I can’t even tell you how much I love this time of year in the Pacific Northwest. Warm days. Cool nights. And the berries. Oh, the berries…
After much practice, my friends and I have somewhat perfected the art of berry picking with small kids. In fact, five years ago, we hauled our two toddlers and one newborn out to Sleight’s Farm in Mulino to pick strawberries. At worst, this may sound like a recipe for disaster. At best, this may sound like lots of kid chasing and very little berry picking. The kids did great, though, and we managed to pick around 25 pounds each. The kids raced up and down the rows, filling their bellies with berries and making new friends along the way.
One of our favorite local picking spots is Sleight’s. The field is huge, the owners are relaxed, and at well under $1 a pound, the price is unbeatable. If you haven’t had a chance to pick strawberries yet, call around! You should be able to find several that are still open for U-Pick.
: Clackamas, Multnomah, and Washington county information
: This site is a bit outdated, but it’s still a good place to start for farm names, addresses, and phone numbers.
For those of you who pick berries alone or with (even moderately) helpful kids, enjoy every minute of it. For the rest of us…
Here’s a few ideas to make for a successful berry-picking trip with kids in tow:
Find a kid-friendly farm. My sister and I used to drive to a U-Pick farm on Sauvie’s Island. I stopped going there once they put the kibosh on eating berries in the field before paying for them. I understand their reasoning, but it takes a lot of the fun out of picking berries with kids. In fact, it makes it downright miserable. I joked with the stand operator that she should just weigh the kids before and after they go into the field, and I would pay for the difference. She didn’t seem to think that was funny so I found farms where kids were free to eat and explore.
Bring enough snacks and water and sunscreen and diapers and… for a small army. My friend Elizabeth is really good about this one. Just pretend you’re going on a long airplane ride and pack accordingly. Along with that, don’t forget to bring along plenty of patience, flexibility, and humor.
Listen to your mother. My mom offered wise advice before we left : “Just remember that any berries you pick will be more than you started with.” Don’t stress if the day doesn’t go exactly as you envisioned. Relax and have fun. Actually, that’s good advice for life with kids in general…
See the day as an outing/activity in itself . Because Sleight’s is a popular spot, you end up standing in line for a long time to pay. If we tried to figure out whether our time was worth the .60/lb. we’d quickly come to the realization that our time would be better spent buying pre-picked berries. However, if you take breaks to check out the horses, explore the rows, eat a snack, etc. then you turn it into a fun activity for your kids while accomplishing a task for yourself. You walk away with a bunch of berries and happy, exhausted kids. Everyone wins.

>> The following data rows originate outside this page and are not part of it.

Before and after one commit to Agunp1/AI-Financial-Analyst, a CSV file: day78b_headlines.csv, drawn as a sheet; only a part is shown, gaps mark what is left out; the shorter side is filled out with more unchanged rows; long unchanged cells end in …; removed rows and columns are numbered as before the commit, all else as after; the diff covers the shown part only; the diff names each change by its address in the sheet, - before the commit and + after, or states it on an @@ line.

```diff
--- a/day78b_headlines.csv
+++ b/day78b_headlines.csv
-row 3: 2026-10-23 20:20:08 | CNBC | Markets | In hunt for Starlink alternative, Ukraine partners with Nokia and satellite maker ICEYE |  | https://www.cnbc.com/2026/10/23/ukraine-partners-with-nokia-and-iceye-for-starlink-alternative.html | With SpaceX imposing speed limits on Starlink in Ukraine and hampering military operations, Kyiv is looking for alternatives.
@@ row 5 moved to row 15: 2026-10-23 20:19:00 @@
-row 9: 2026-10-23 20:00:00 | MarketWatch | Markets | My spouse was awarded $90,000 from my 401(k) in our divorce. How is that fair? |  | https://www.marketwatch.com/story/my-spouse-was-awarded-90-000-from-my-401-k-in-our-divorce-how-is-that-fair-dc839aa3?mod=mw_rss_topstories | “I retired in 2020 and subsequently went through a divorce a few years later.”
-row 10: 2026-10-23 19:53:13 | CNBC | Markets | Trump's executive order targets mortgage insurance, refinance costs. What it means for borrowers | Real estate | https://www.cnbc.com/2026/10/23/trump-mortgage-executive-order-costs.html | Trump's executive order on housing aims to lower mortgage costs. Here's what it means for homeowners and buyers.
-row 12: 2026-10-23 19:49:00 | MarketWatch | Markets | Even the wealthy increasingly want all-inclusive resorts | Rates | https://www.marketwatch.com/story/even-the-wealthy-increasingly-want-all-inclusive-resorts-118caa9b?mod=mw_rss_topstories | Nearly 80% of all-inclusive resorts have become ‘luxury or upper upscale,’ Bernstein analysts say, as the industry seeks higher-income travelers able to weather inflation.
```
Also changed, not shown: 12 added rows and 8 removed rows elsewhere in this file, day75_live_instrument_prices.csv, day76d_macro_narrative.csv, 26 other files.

Bring a stroller or a wagon. If the distance between the car and the field is a good walk, a stroller can be a lifesaver. Not for the kids! For the berries, of course. We loaded our strollers with tubs of berries, freeing up our hands to hold kids. It’s a much better arrangement. In fact, I would pack wheels even if I didn’t have kids. So much easier!
Have one summer berry picking outfit for your kids. Leave those cute outfits at home. I know, I know. They’d be so Kodak-moment adorable. But then your kiddo will eat berries, play in the dirt, pick grass, and before long even Oxi-Clean won’t stand a chance.
I have devoted one worn outfit as berry picking clothes for my daughter. I put her in it for all of our strawberry- raspberry-blueberry-peach picking outings. By the end of the summer, it is totally ruined and that’s okay. For messier, stickier crops like strawberries and peaches, I also pack extra clean clothes to change the kids into for the ride home.
Any other strawberry pickers out there? Where do you go? What do you pack?
This post may contain affiliate links. See the disclosure policy for more information.